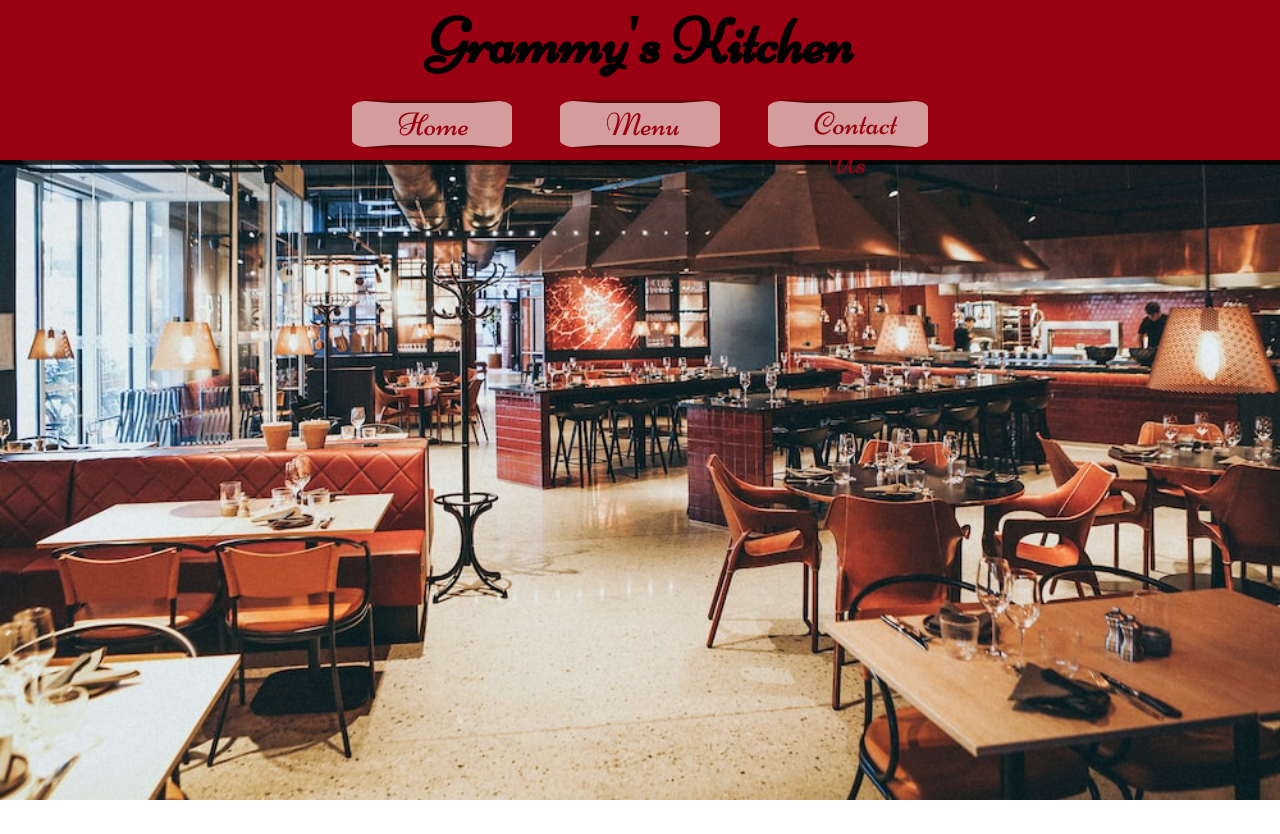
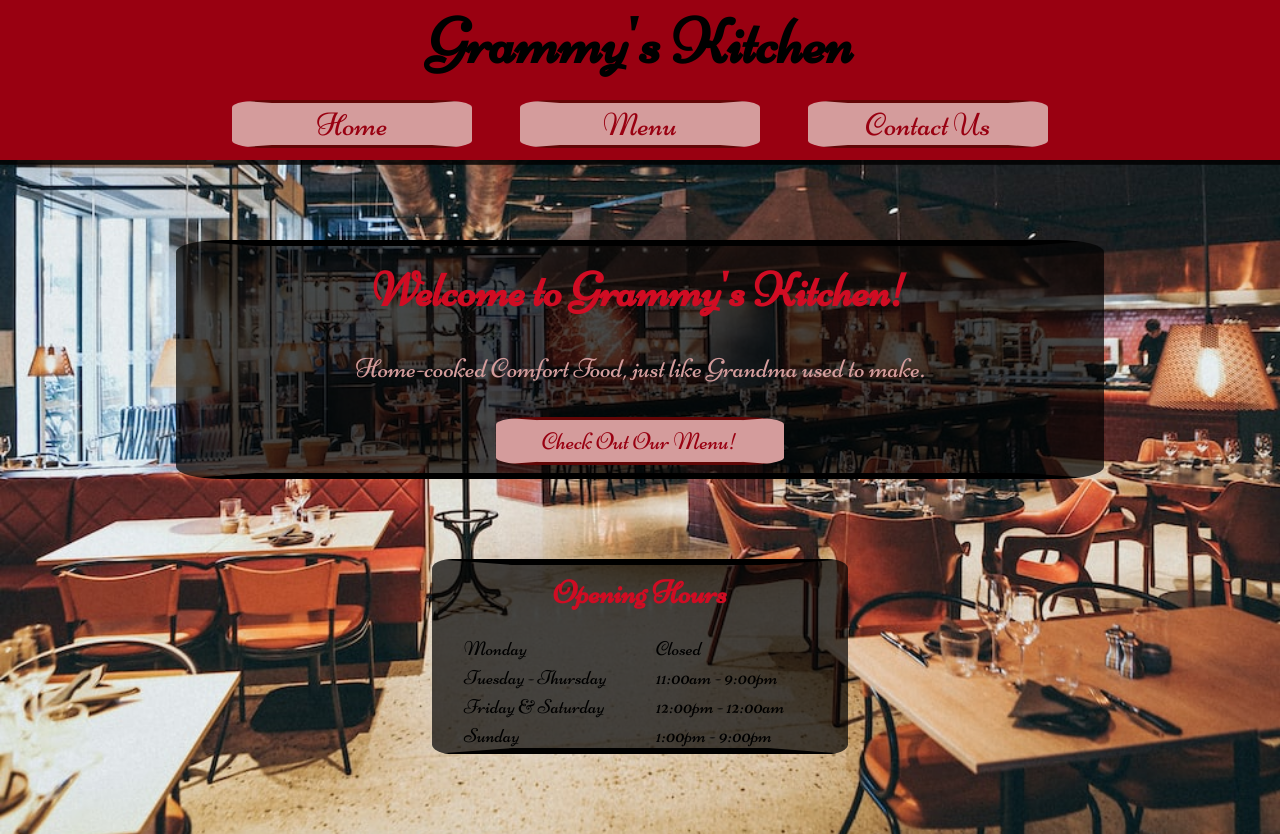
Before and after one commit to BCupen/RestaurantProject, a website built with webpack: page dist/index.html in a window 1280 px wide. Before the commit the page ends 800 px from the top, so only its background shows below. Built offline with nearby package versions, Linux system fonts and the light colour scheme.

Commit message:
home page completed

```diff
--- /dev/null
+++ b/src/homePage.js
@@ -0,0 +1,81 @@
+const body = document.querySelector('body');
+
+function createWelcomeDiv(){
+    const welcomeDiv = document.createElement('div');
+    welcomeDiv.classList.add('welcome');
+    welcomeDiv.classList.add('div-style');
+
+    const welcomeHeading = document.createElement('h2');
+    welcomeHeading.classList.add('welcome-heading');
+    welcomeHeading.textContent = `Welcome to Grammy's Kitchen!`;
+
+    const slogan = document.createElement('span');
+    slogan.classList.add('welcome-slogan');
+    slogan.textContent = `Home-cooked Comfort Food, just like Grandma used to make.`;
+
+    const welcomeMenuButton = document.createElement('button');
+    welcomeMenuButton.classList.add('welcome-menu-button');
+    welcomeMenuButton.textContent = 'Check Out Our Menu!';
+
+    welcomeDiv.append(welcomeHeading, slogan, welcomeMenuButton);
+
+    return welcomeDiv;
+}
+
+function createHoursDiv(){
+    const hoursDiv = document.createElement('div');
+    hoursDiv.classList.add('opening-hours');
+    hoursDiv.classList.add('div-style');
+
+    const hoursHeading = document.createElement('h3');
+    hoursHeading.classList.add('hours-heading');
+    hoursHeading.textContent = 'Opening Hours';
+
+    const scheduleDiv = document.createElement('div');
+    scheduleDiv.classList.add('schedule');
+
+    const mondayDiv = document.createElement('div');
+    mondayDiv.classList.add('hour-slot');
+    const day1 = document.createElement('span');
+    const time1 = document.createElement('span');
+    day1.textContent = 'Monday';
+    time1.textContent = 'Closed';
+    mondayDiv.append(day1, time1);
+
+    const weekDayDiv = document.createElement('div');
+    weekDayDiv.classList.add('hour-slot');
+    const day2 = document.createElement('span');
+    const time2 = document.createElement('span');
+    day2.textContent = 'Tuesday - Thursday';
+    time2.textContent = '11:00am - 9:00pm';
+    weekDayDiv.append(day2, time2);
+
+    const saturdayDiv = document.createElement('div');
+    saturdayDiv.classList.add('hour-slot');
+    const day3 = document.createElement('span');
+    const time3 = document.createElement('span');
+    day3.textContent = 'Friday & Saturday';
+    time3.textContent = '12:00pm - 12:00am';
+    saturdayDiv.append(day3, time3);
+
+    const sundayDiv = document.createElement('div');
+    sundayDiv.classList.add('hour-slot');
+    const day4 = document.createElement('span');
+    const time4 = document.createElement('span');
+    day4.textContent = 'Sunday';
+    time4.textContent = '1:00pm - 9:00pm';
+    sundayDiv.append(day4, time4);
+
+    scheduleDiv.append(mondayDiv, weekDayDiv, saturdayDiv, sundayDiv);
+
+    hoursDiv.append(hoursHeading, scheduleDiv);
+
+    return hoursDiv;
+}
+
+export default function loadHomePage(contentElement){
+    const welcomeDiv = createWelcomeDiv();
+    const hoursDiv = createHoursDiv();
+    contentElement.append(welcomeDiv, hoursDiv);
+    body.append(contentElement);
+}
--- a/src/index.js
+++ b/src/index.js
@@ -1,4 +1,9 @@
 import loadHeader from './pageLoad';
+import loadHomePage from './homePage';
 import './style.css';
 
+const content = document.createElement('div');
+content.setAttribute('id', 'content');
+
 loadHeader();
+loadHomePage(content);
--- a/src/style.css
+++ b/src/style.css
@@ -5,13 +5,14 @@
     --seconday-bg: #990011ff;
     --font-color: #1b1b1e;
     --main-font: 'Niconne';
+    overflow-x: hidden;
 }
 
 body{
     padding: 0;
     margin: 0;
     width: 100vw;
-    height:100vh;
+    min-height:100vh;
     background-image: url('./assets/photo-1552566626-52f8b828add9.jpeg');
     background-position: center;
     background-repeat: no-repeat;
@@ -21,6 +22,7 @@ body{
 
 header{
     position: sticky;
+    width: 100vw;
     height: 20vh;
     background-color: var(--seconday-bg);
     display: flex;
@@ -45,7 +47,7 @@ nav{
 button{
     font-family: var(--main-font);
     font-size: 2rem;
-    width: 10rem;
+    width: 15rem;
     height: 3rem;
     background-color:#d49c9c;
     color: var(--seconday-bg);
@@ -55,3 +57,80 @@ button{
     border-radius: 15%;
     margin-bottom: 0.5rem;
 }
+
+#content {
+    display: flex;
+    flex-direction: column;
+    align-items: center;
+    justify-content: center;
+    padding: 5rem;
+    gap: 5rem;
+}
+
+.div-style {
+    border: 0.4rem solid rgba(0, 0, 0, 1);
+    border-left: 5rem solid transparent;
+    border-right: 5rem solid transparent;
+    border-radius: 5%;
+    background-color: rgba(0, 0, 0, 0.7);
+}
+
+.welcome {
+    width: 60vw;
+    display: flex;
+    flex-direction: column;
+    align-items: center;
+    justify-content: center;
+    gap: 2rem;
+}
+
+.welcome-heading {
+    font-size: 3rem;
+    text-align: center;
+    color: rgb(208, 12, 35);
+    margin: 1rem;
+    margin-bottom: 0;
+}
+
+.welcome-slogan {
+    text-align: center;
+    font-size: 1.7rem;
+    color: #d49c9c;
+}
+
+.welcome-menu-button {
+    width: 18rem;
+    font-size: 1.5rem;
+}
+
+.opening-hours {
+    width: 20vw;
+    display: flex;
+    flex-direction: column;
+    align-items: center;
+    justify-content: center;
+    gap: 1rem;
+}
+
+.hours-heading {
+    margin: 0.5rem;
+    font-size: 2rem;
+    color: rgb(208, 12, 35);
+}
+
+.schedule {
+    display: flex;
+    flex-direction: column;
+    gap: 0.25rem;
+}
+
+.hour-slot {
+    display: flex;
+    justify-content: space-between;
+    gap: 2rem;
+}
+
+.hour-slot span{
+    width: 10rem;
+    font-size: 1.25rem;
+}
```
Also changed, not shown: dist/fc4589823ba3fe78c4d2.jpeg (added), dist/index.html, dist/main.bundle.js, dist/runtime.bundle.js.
******
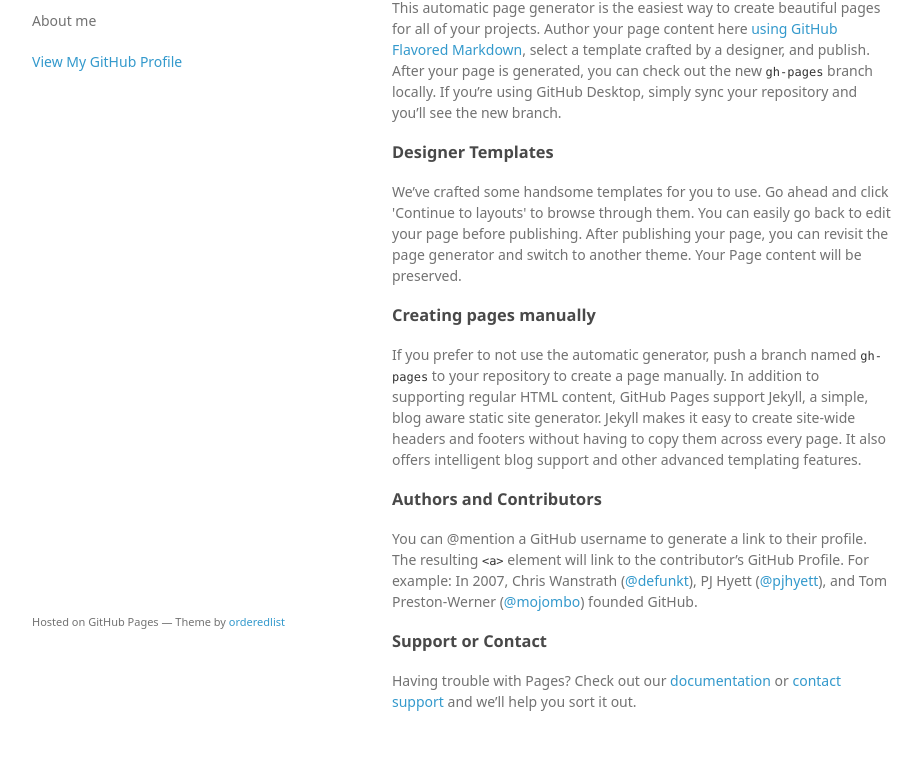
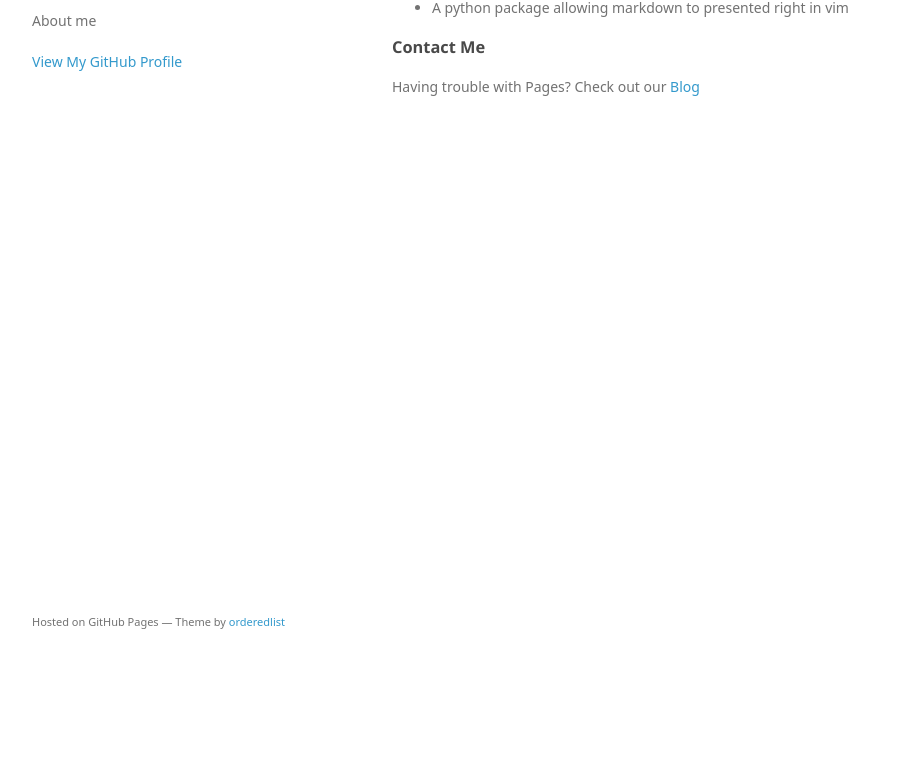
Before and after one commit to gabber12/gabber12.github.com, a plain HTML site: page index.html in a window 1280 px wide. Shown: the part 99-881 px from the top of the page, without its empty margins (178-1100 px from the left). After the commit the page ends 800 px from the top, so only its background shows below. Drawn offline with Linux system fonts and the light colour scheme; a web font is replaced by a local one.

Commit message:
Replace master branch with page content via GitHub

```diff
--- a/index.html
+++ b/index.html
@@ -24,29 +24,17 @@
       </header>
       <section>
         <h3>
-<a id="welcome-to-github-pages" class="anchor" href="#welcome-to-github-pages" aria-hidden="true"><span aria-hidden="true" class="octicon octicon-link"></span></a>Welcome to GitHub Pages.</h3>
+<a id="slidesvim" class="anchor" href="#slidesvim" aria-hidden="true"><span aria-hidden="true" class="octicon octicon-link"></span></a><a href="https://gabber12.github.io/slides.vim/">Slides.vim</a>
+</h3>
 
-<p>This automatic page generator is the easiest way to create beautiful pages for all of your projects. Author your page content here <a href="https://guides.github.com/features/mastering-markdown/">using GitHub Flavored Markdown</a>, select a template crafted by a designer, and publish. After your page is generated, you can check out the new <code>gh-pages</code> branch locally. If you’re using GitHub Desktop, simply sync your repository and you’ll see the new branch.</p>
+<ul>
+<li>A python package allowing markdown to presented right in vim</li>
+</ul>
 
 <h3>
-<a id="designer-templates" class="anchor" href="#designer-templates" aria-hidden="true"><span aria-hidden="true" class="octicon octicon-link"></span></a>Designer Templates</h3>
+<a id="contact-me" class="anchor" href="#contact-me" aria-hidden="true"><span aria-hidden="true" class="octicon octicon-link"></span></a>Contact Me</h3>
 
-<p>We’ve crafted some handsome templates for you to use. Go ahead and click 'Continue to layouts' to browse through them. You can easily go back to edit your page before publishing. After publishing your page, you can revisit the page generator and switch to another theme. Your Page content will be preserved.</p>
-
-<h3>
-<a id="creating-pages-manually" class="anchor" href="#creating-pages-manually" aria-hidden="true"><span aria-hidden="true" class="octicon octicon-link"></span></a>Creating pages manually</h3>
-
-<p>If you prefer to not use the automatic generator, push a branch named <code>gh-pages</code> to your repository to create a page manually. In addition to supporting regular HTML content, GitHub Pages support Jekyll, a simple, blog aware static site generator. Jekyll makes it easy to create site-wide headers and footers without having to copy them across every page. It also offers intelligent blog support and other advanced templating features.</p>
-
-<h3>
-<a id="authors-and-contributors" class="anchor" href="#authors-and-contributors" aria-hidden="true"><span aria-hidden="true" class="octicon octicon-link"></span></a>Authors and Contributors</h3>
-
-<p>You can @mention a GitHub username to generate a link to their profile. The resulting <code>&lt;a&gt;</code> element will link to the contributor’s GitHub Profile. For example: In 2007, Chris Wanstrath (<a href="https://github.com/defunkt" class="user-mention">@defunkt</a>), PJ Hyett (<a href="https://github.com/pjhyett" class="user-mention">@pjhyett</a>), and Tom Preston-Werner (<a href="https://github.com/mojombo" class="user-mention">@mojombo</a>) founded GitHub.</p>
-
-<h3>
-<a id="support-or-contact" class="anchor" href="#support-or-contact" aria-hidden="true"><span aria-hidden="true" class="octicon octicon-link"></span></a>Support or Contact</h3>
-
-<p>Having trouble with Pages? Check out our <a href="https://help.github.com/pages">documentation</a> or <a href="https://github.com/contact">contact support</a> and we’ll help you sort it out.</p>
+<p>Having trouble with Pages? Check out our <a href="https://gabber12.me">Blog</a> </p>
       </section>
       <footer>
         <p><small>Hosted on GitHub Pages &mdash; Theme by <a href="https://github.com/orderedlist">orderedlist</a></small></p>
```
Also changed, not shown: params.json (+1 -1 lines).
******
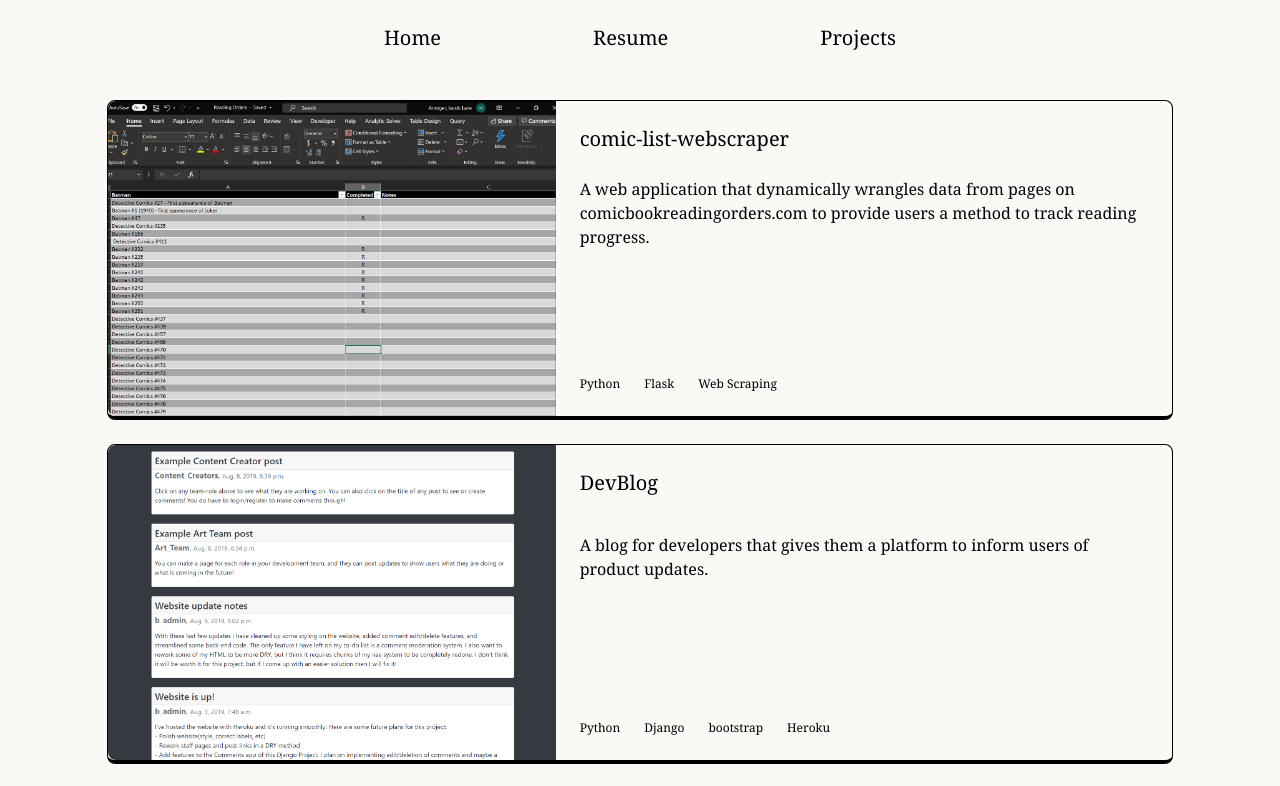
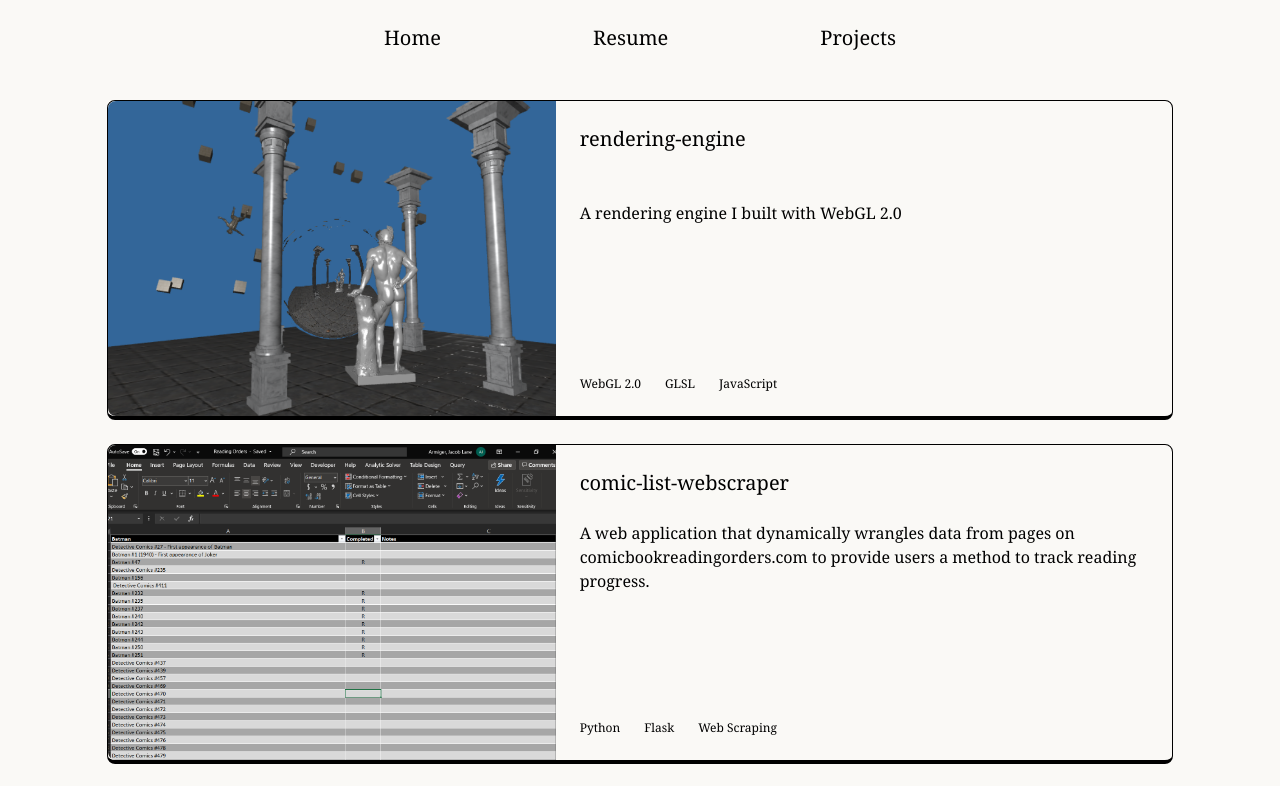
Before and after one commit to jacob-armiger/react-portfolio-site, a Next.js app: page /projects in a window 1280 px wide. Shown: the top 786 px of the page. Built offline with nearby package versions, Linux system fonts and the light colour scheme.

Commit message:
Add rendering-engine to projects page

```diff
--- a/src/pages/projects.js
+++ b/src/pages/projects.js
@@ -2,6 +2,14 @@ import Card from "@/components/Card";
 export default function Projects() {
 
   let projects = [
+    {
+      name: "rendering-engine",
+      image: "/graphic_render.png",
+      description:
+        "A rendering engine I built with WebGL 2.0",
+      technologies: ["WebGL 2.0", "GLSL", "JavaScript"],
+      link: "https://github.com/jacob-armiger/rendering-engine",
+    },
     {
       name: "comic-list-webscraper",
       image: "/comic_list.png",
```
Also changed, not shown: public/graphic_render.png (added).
******
Task directions ▸ Which lines above contain the word "body"? Copy each one.

Task output ▸
+const body = document.querySelector('body');
+    body.append(contentElement);
 body{
@@ -21,6 +22,7 @@ body{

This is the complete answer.